Fire was a timely story, exploring serious social subjects such as drug use, racism, suicide and sex. In fact, it was so controversial at the time that Mizuno had to publish it in the Japanese edition of Seventeen instead of a normal manga magazine. Its themes were equally matched by her artistic ambition, as she experimented with layout, paneling, and perspective to create art that was beautiful and psychedelic.
Fire was a sensation in its day, winning over many older and otherwise unconventional readers and winning the Shogakukan Manga Award in 1970. It was also an incredibly influential work. Its approach to heavy subjects and appeal to older audiences were a precursor to the works of the Magnificent Forty-Niners just a few years later, and some consider it an ancestor to josei manga. In the relationship between Aaron and Fire Wolf, some have seen the first stirrings of the genre soon to be known as Boys’ Love.
Mizuno’s ambition to explore new subjects and experiment with her art expanded shoujo manga’s horizons in ways never seen before, and its impact can still be felt today.
The Lost (but not forgotten) Generation
It’s hard to believe that this era of shoujo manga history could ever be forgotten, but a number of circumstances threaten to destroy its legacy.
The first is that many of these stories were not published in collected volumes. The notion of collecting magazine chapters into bound tankobon did not begin in Japan until the late 1960s, which means that much of the shoujo manga from this era was never republished outside of their original magazine runs.
Early print runs tended to be small in number and seldom reprinted. There have been a few modern re-releases, but their low quantities and high price tags leave them out of reach for all but hardcore collectors and libraries.
And many cannot be republished at all because the original manuscripts were not preserved. As Hideko Mizuno herself notes in an interview in International Perspectives on Shojo & Shojo Manga:
In those days, there was no use for manuscripts after they were published, since there wasn’t a custom of compiling them and making a single-story book….editors didn’t seem to realize how precious manuscripts were. Although I asked many times that they return my manuscripts, they never came back. I was told ‘We don’t know where they are’ and that was it.
This short-sighted approach led shoujo publishers to give away manuscript pages as contest prizes, color and alter them for advertisements, or simply throw them away. The few existing collections of the original magazines are scattered across various libraries, archives, and private collectors, and none are complete. Since they were cheaply printed, mass-market magazines made over half a century ago, physically preserving and scanning these surviving volumes is a challenge onto itself.
Even academic bias played a role in its erasure, as many earlier Japanese scholars did not consider shoujo manga made before the Magnificent Forty-Niners worthy of study. It’s only in recent years that scholars have started to substantially analyze this era of shoujo manga history.

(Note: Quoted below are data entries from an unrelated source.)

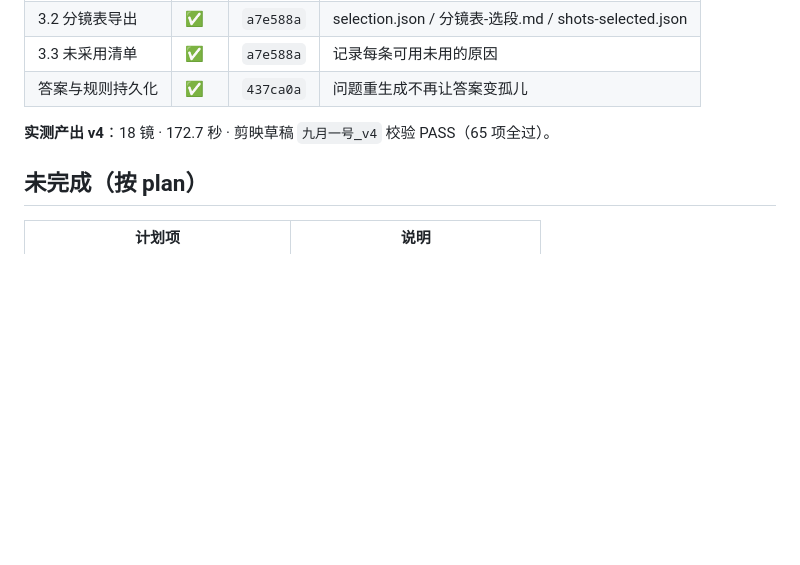
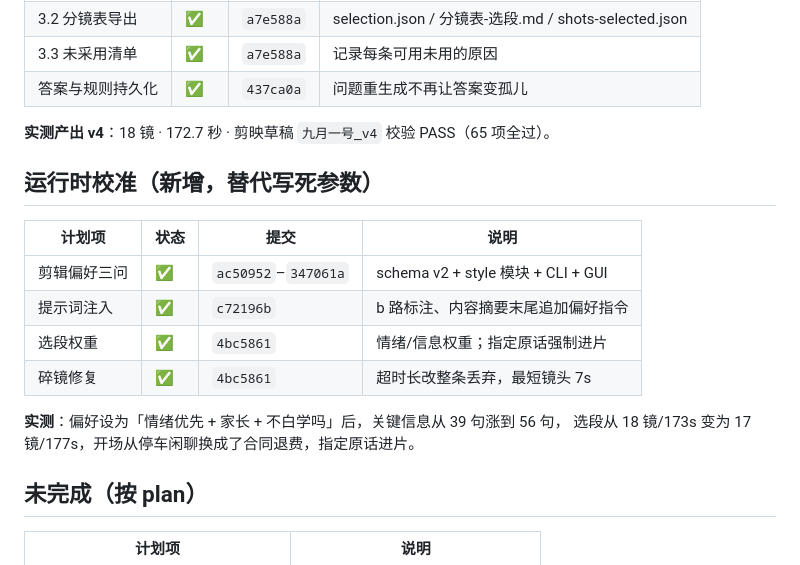
Before and after one commit to crystaldust/ai-precut, a Markdown page: docs/PROGRESS.md, the part around the change. Rendered like a GitHub page; blank space fills up the shorter version.

Commit message:
docs: runtime calibration (FR-6.0) and progress

```diff
--- a/docs/PROGRESS.md
+++ b/docs/PROGRESS.md
@@ -38,6 +38,18 @@
 
 **实测产出 v4**：18 镜 · 172.7 秒 · 剪映草稿 `九月一号_v4` 校验 PASS（65 项全过）。
 
+## 运行时校准（新增，替代写死参数）
+
+| 计划项 | 状态 | 提交 | 说明 |
+|---|---|---|---|
+| 剪辑偏好三问 | ✅ | `ac50952`–`347061a` | schema v2 + style 模块 + CLI + GUI |
+| 提示词注入 | ✅ | `c72196b` | b 路标注、内容摘要末尾追加偏好指令 |
+| 选段权重 | ✅ | `4bc5861` | 情绪/信息权重；指定原话强制进片 |
+| 碎镜修复 | ✅ | `4bc5861` | 超时长改整条丢弃，最短镜头 7s |
+
+**实测**：偏好设为「情绪优先 + 家长 + 不白学吗」后，关键信息从 39 句涨到 56 句，
+选段从 18 镜/173s 变为 17 镜/177s，开场从停车闲聊换成了合同退费，指定原话进片。
+
 ## 未完成（按 plan）
 
 | 计划项 | 说明 |
```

The final factor may be the most unavoidable of them all: the passage of time. The young women making and reading these manga are now in their 70s and 80s. Within a generation, most will die from old age, and this era of shoujo manga will slip from living memory.
The only way to keep this metaphorically lost generation from becoming literally lost to the ages is for modern fans and scholars to engage with these works, preserve the names and stories of the women who made them, and share them with future shoujo fans. These pioneers of the genre deserve to have their names and stories remembered. It’s up to us to make sure that happens.
Editor’s Note: This article was edited after publication to correct a minor date error: Princess Knight was published in 1953, not 1948 as originally stated.